According to a 2015 report in the New York Times, Baquir Raza, a New York City cab driver, had dropped off passengers, but when an African-American woman and her two daughters started to enter the cab, he told them he was going off duty. After the woman saw Raza stop to pick up two Caucasian women down the block, she filed a complaint with the New York City Commission on Human Rights, claiming Raza refused her a public accommodation based on her race and color in violation of the City’s anti-discrimination law. Raza was ordered by an administrative law judge to pay her $10,000 in damages for her emotional distress and to pay a civil penalty of $15,000, over his objection that he should only be subject to regulation by the Taxi & Limousine Commission, whose fines were generally limited to a few hundred dollars. Although the Commission subsequently reduced the award of damages to $7,000 and required Raza to work for 229 hours with the Commission’s Community Relations Bureau to educate taxi drivers on the city’s anti-discrimination law in lieu of the civil penalty, the financial consequences for Raza, whom the commission described as having only “five employees and ... barely breaking even,” were severe.
Although the safety of female passengers and drivers is an important issue for the industry, as is diversity, the gender-based efforts by companies like SheTaxis and Safr to address these issues are likely to face legal challenges in the absence of legislation exemption from state and federal anti-discrimination laws, such as M.G.L. c. 272A, §92A, which allows “bona fide” fitness centers to limit membership to persons of the same gender. [CD0917]
Disclaimer: The foregoing is provided solely as general information, is not intended as legal advice, and may not be applicable within your jurisdiction or to your specific situation. You are advised to consult with your attorneys for guidance before relying upon any of the information presented herein.

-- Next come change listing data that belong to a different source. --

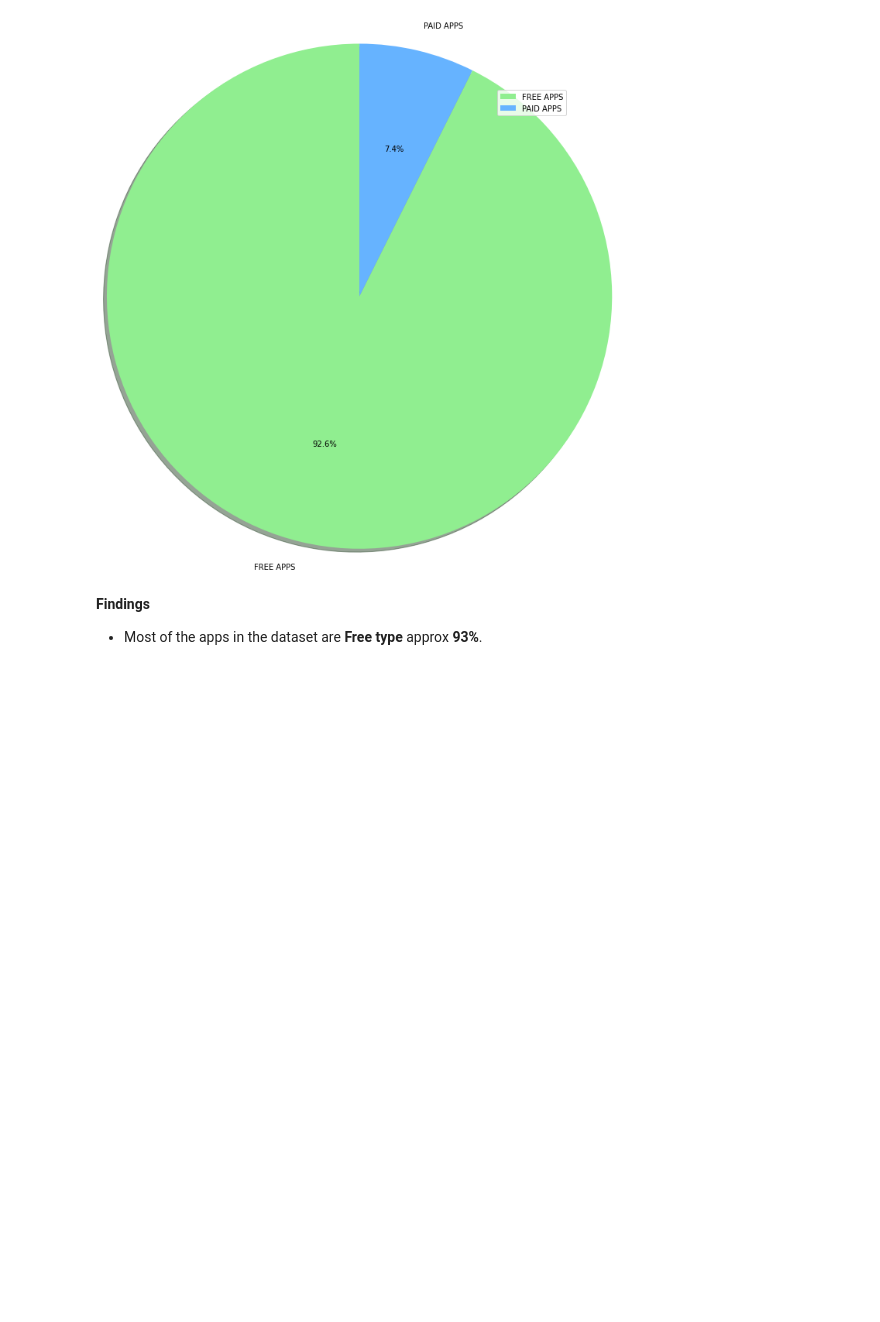
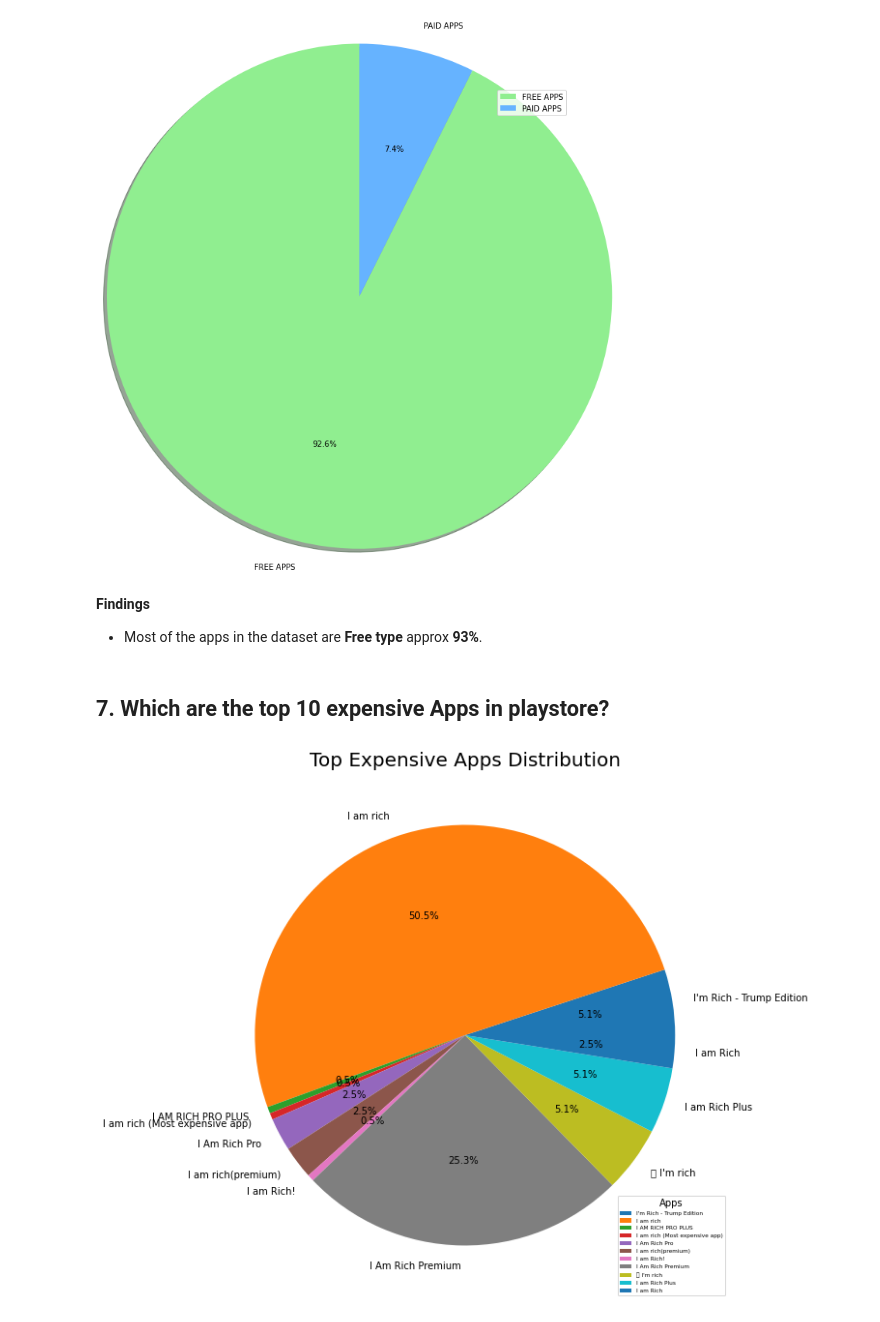
Before and after one commit to raushan9jnv/Play-Store-App-Review-Analysis, a Jupyter notebook: Almabetter_Play_Store_App_Review_Analysis_Capstone_Project_1.ipynb, the cells around one changed output. Cells and saved outputs as stored; diff of their text form; code cells hidden in the pictures; blank space fills up the shorter version.

```diff
--- a/Almabetter_Play_Store_App_Review_Analysis_Capstone_Project_1.ipynb
+++ b/Almabetter_Play_Store_App_Review_Analysis_Capstone_Project_1.ipynb
@@ -1452,3 +1452,18 @@ plt.show()
 **Findings**
 
 * Most of the apps in the dataset are **Free type** approx **93%**.
+# %% [markdown]
+## **7. Which are the top 10 expensive Apps in playstore?**
+# %%
+top10PaidApps = cleaned_df_apps[cleaned_df_apps['Type'] == 'Paid'].sort_values(by='Price', ascending=False).head(11)
+# %%
+plt.figure(figsize=(15,10));
+plt.pie(top10PaidApps.Installs, explode=None, labels=top10PaidApps.App, autopct='%1.1f%%', startangle=0);
+plt.title('Top Expensive Apps Distribution',size = 20);
+plt.legend(top10PaidApps.App,
+           loc="lower right",
+           title="Apps",
+           fontsize = "xx-small"
+          );
+# %% [output]
+[figure, added]
```
Also changed, not shown: parts of 13 cells of this notebook.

Samuel Maxwell is an associate with the law firm Jackson Lewis. He can be reached at email@example.com.